The House Ag Committee took the EPA Administrator to task for his stance on WOTUS and agriculture chemicals.

Representative Austin Scott started off by asking Regan about herbicides.

“When you take these herbicides off the market, and you have to transit the field multiple times because you can’t use herbicides, so you’re burning more diesel, you have to cut the dirt deeper with a bottom plow instead of using no-till, the damage that’s being done to the environment simply by the courts not taking into account the impact on production agriculture and good environmental practices when they take these chemicals off the market”

Administrator Regan responded said first and foremost, we must look at science.

“I believe that our farmers should have every tool in the toolbox and so there’s a couple of things that we can do. I think the first thing is making sure that we are looking at the science and making sure that the science is correct. I also think that when we have situations like Dicamba, it’s not about ripping off the market, it’s about making sure that our farmers have the education so that we can avoid the over spray and having millions of dollars of crops disrupted because some farmers need that pesticide.”

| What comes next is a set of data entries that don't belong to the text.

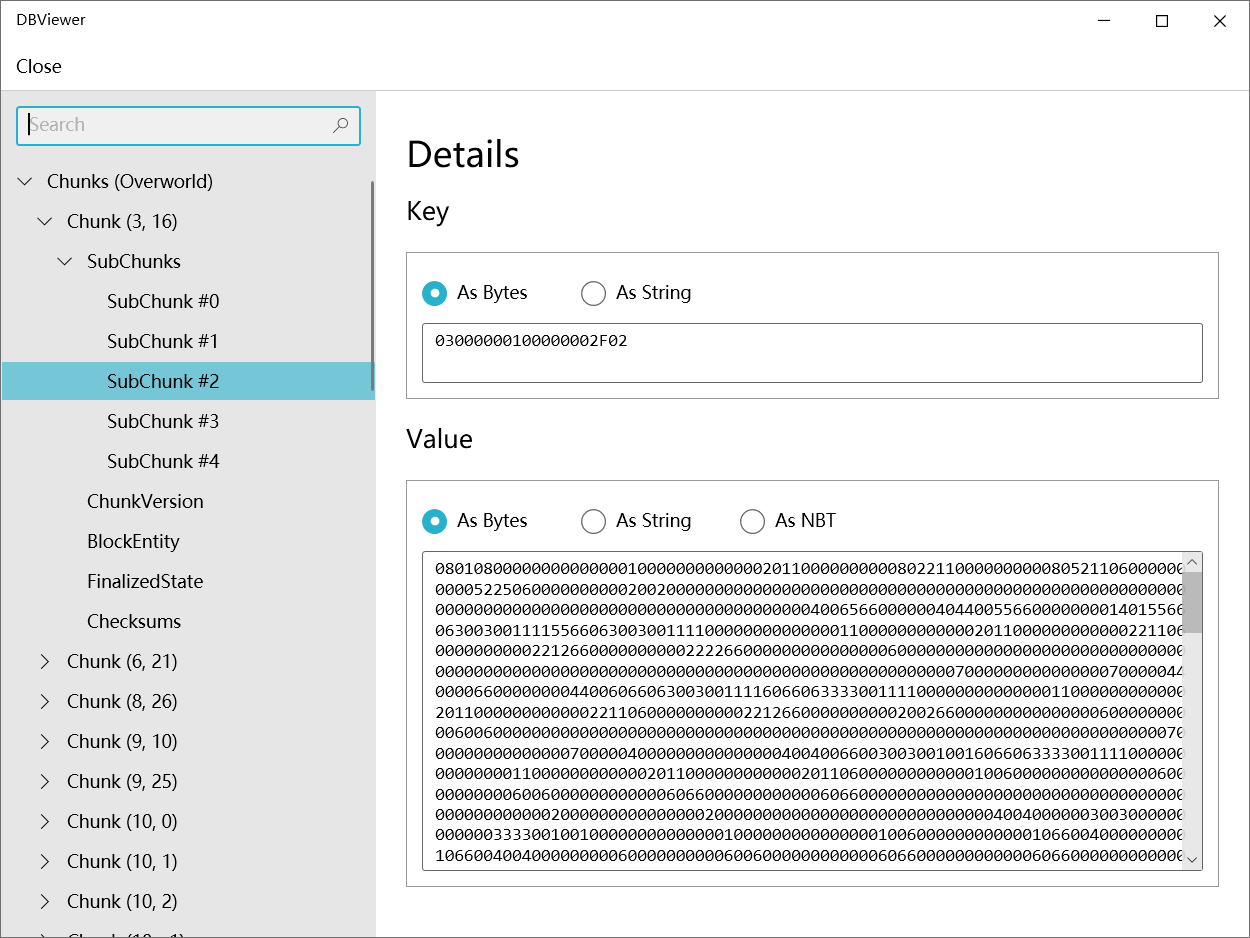
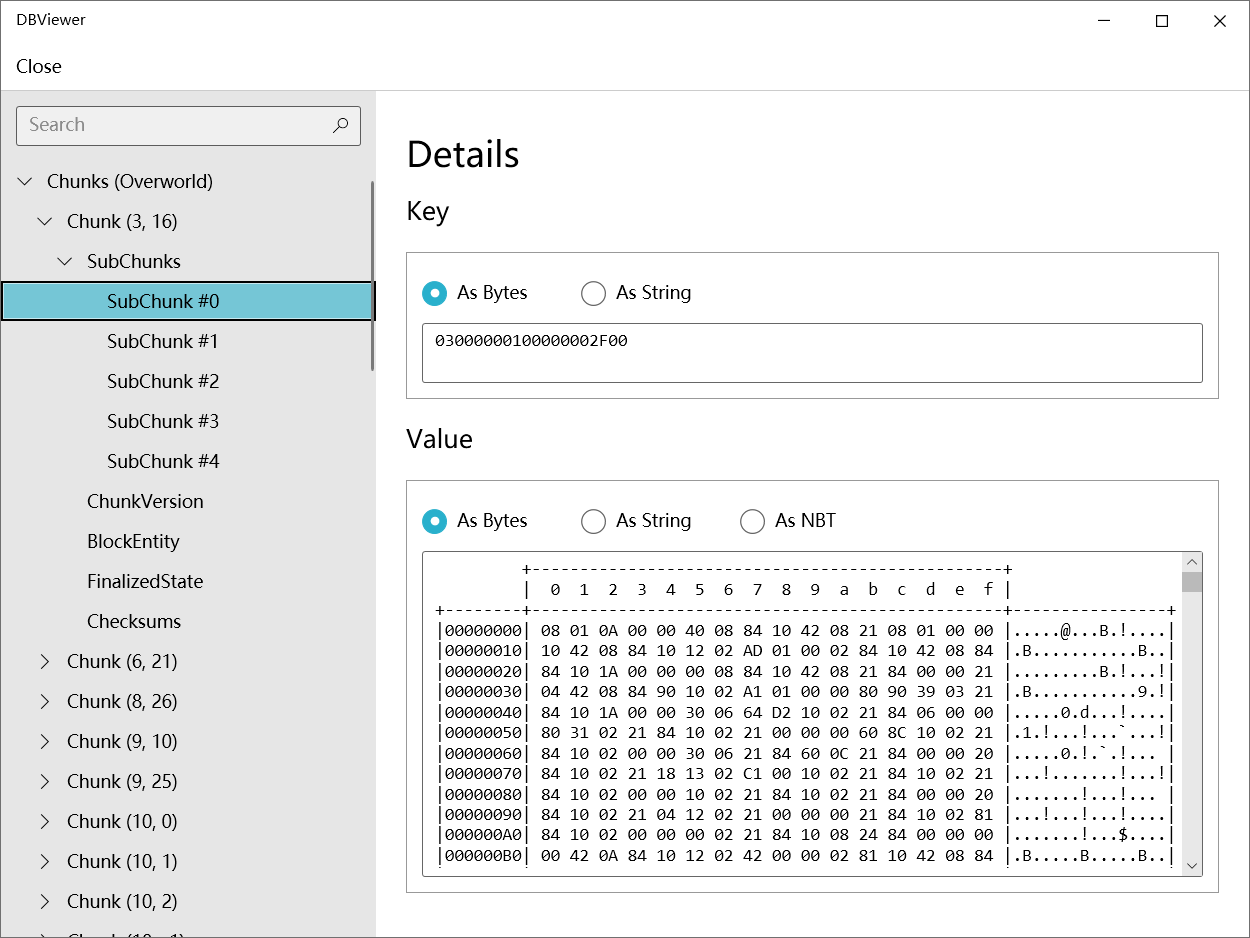
Add: prettyHexDump

diff --git a/DBViewer/MainWindow.xaml b/DBViewer/MainWindow.xaml
@@ -66,16 +66,17 @@
             </TreeView>
         </DockPanel>
 
-        <ui:SimpleStackPanel
+        <DockPanel
             Grid.Row="1"
             Grid.Column="1"
             Margin="24,20">
             <TextBlock
                 Margin="0,12,0,12"
+                DockPanel.Dock="Top"
                 FontSize="28"
                 Style="{StaticResource TitleTextBlockStyle}"
                 Text="Details" />
-            <GroupBox Header="Key">
+            <GroupBox DockPanel.Dock="Top" Header="Key">
                 <Border BorderBrush="{DynamicResource SystemControlForegroundBaseMediumLowBrush}" BorderThickness="1">
                     <ui:SimpleStackPanel Margin="12">
                         <ui:RadioButtons
@@ -102,9 +103,10 @@
 
             <GroupBox Header="Value">
                 <Border BorderBrush="{DynamicResource SystemControlForegroundBaseMediumLowBrush}" BorderThickness="1">
-                    <ui:SimpleStackPanel Margin="12">
+                    <DockPanel Margin="12">
                         <ui:RadioButtons
                             x:Name="valueTypeRadioButtons"
+                            DockPanel.Dock="Top"
                             MaxColumns="3"
                             SelectionChanged="OnRadioButtonChecked">
                             <RadioButton Content="As Bytes" IsChecked="True" />
@@ -114,7 +116,6 @@
 
                         <TextBox
                             x:Name="valueTextBox"
-                            Height="256"
                             Margin="0,8,0,0"
                             ui:ControlHelper.PlaceholderText="..."
                             FontFamily="Consolas"
@@ -122,10 +123,10 @@
                             IsReadOnly="True"
                             TextWrapping="Wrap"
                             VerticalScrollBarVisibility="Auto" />
-                    </ui:SimpleStackPanel>
+                    </DockPanel>
                 </Border>
             </GroupBox>
-        </ui:SimpleStackPanel>
+        </DockPanel>
     </Grid>
 
 </Window>

diff --git a/DBViewer/HexUtil.cs b/DBViewer/HexUtil.cs
@@ -1,0 +1,197 @@
+using System;
+using System.Collections.Generic;
+using System.Linq;
+using System.Text;
+using System.Threading.Tasks;
+
+namespace DBViewer
+{
+    class HexUtil
+    {
+
+        private static readonly String NEWLINE = "\n";
+        private static readonly char[] BYTE2CHAR = new char[256];
+        private static readonly char[] HEXDUMP_TABLE = new char[256 * 4];
+        private static readonly String[] HEXPADDING = new String[16];
+        private static readonly String[] HEXDUMP_ROWPREFIXES = new String[65536 >> 4];
+        private static readonly String[] BYTE2HEX = new String[256];
+        private static readonly String[] BYTEPADDING = new String[16];
+        private static readonly String[] BYTE2HEX_PAD = new String[256];
+
+        static HexUtil()
+        {
+            char[] DIGITS = "0123456789abcdef".ToCharArray();
+            for (int i = 0; i < 256; i++)
+            {
+                HEXDUMP_TABLE[i << 1] = DIGITS[i >> 4 & 0x0F];
+                HEXDUMP_TABLE[(i << 1) + 1] = DIGITS[i & 0x0F];
+            }
+
+            // Generate the lookup table that converts a byte into a 2-digit hexadecimal integer.
+            for (int i = 0; i < BYTE2HEX_PAD.Length; i++)
+            {
+                BYTE2HEX_PAD[i] = i.ToString("X2");
+            }
+
+            // Generate the lookup table for hex dump paddings
+            for (int i = 0; i < HEXPADDING.Length; i++)
+            {
+                int padding = HEXPADDING.Length - i;
+                StringBuilder buf = new StringBuilder(padding * 3);
+                for (int j = 0; j < padding; j++)
+                {
+                    buf.Append("   ");
+                }
+                HEXPADDING[i] = buf.ToString();
+            }
+
+            // Generate the lookup table for the start-offset header in each row (up to 64KiB).
+            for (int i = 0; i < HEXDUMP_ROWPREFIXES.Length; i++)
+            {
+                StringBuilder buf = new StringBuilder(12);
+                buf.Append(NEWLINE);
+                buf.Append((i << 4 & 0xFFFFFFFFL | 0x100000000L).ToString("X2"));
+                buf[buf.Length - 9] = '|';
+                buf.Append('|');
+                HEXDUMP_ROWPREFIXES[i] = buf.ToString();
+            }
+
+            // Generate the lookup table for byte-to-hex-dump conversion
+            for (int i = 0; i < BYTE2HEX.Length; i++)
+            {
+                BYTE2HEX[i] = ' ' + byteToHexStringPadded(i);
+            }
+
+            // Generate the lookup table for byte dump paddings
+            for (int i = 0; i < BYTEPADDING.Length; i++)
+            {
+                int padding = BYTEPADDING.Length - i;
+                StringBuilder buf = new StringBuilder(padding);
+                for (int j = 0; j < padding; j++)
+                {
+                    buf.Append(' ');
+                }
+                BYTEPADDING[i] = buf.ToString();
+            }
+
+            // Generate the lookup table for byte-to-char conversion
+            for (int i = 0; i < BYTE2CHAR.Length; i++)
+            {
+                if (i <= 0x1f || i >= 0x7f)
+                {
+                    BYTE2CHAR[i] = '.';
+                }
+                else
+                {
+                    BYTE2CHAR[i] = (char)i;
+                }
+            }
+        }
+
+        public static String prettyHexDump(byte[] buffer)
+        {
+            return prettyHexDump(buffer, 0, buffer.Length);
+        }
+
+        private static String prettyHexDump(byte[] buffer, int offset, int length)
+        {
+            if (length == 0)
+            {
+                return "";
+            }
+            else
+            {
+                int rows = length / 16 + ((length & 15) == 0 ? 0 : 1) + 4;
+                StringBuilder buf = new StringBuilder(rows * 80);
+                appendPrettyHexDump(buf, buffer, offset, length);
+                return buf.ToString();
+            }
+        }
+
+        private static void appendPrettyHexDump(StringBuilder dump, byte[] buf, int offset, int length)
+        {
+            if (length == 0)
+            {
+                return;
+            }
+            dump.Append(
+                              "         +-------------------------------------------------+" +
+                    NEWLINE + "         |  0  1  2  3  4  5  6  7  8  9  a  b  c  d  e  f |" +
+                    NEWLINE + "+--------+-------------------------------------------------+----------------+");
+
+            int fullRows = length >> 4;
+            int remainder = length & 0xF;
+
+            // Dump the rows which have 16 bytes.
+            for (int row = 0; row < fullRows; row++)
+            {
+                int rowStartIndex = (row << 4) + offset;
+
+                // Per-row prefix.
+                appendHexDumpRowPrefix(dump, row, rowStartIndex);
+
+                // Hex dump
+                int rowEndIndex = rowStartIndex + 16;
+                for (int j = rowStartIndex; j < rowEndIndex; j++)
+                {
+                    dump.Append(BYTE2HEX[buf[j] & 0xff]);
+                }
+                dump.Append(" |");
+
+                // ASCII dump
+                for (int j = rowStartIndex; j < rowEndIndex; j++)
+                {
+                    dump.Append(BYTE2CHAR[buf[j] & 0xff]);
+                }
+                dump.Append('|');
+            }
+
+            // Dump the last row which has less than 16 bytes.
+            if (remainder != 0)
+            {
+                int rowStartIndex = (fullRows << 4) + offset;
+                appendHexDumpRowPrefix(dump, fullRows, rowStartIndex);
+
+                // Hex dump
+                int rowEndIndex = rowStartIndex + remainder;
+                for (int j = rowStartIndex; j < rowEndIndex; j++)
+                {
+                    dump.Append(BYTE2HEX[buf[j] & 0xff]);
+                }
+                dump.Append(HEXPADDING[remainder]);
+                dump.Append(" |");
+
+                // Ascii dump
+                for (int j = rowStartIndex; j < rowEndIndex; j++)
+                {
+                    dump.Append(BYTE2CHAR[buf[j] & 0xff]);
+                }
+                dump.Append(BYTEPADDING[remainder]);
+                dump.Append('|');
+            }
+
+            dump.Append(NEWLINE +
+                        "+--------+-------------------------------------------------+----------------+");
+        }
+
+        private static void appendHexDumpRowPrefix(StringBuilder dump, int row, int rowStartIndex)
+        {
+            if (row < HEXDUMP_ROWPREFIXES.Length)
+            {
+                dump.Append(HEXDUMP_ROWPREFIXES[row]);
+            }
+            else
+            {
+                dump.Append(NEWLINE);
+                dump.Append((rowStartIndex & 0xFFFFFFFFL | 0x100000000L).ToString("X2"));
+                dump[dump.Length - 9] = '|';
+                dump.Append('|');
+            }
+        }
+
+        private static String byteToHexStringPadded(int value)
+        {
+            return BYTE2HEX_PAD[value & 0xff];
+        }
+    }
+}

diff --git a/DBViewer/MainWindow.xaml.cs b/DBViewer/MainWindow.xaml.cs
@@ -272,7 +272,7 @@ namespace DBViewer
             switch (valueTypeRadioButtons.SelectedIndex)
             {
                 case 0:
-                    valueTextBox.Text = hexDump(currentValue);
+                    valueTextBox.Text = HexUtil.prettyHexDump(currentValue);
                     break;
                 case 1:
                     valueTextBox.Text = asString(currentValue);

Congressman Scott Desjarlais of Tennessee switched gears to focus on WOTUS. He Regan about what EPA’s rationale was for moving forward with the new WOTUS rule before the Supreme Court rule on the Sackett case.

“I think two reasons: the first is the looming litigation for not having an updated rule because the previous rule was vacated; secondly, we learned from the Navigable Waters rule and Obama rule. So what we did was we put a more narrow definition of Navigable Waters rule that we thought would thread a needle and then we went and codified all these exclusions and exemptions. We will respect the Supreme Court’s ruling, obviously, what we didn’t want to do was face litigation for not acting for two years and then start from scratch once we got the Sackett ruling. We work with USDA and we created and clarified exclusions to support farmers, worked directly with USDA on exclusions for prior converted cropland, certain ditches that drain dry land and certain swells and erosion features, certain artificially irrigated areas, and certain artificial lakes and ponds. We went back and we wanted to codify exclusions and exemptions within the regulatory text, and that’s what we did in this rule.”

Congressman Desjarlais then asked Regan about conflicting interpretations of the new WOTUS rule between EPA and the Army Corps of Engineers. Regan said he would take those concerns to the highest level of the Army Corps to get a correct definition of “prior converted cropland.”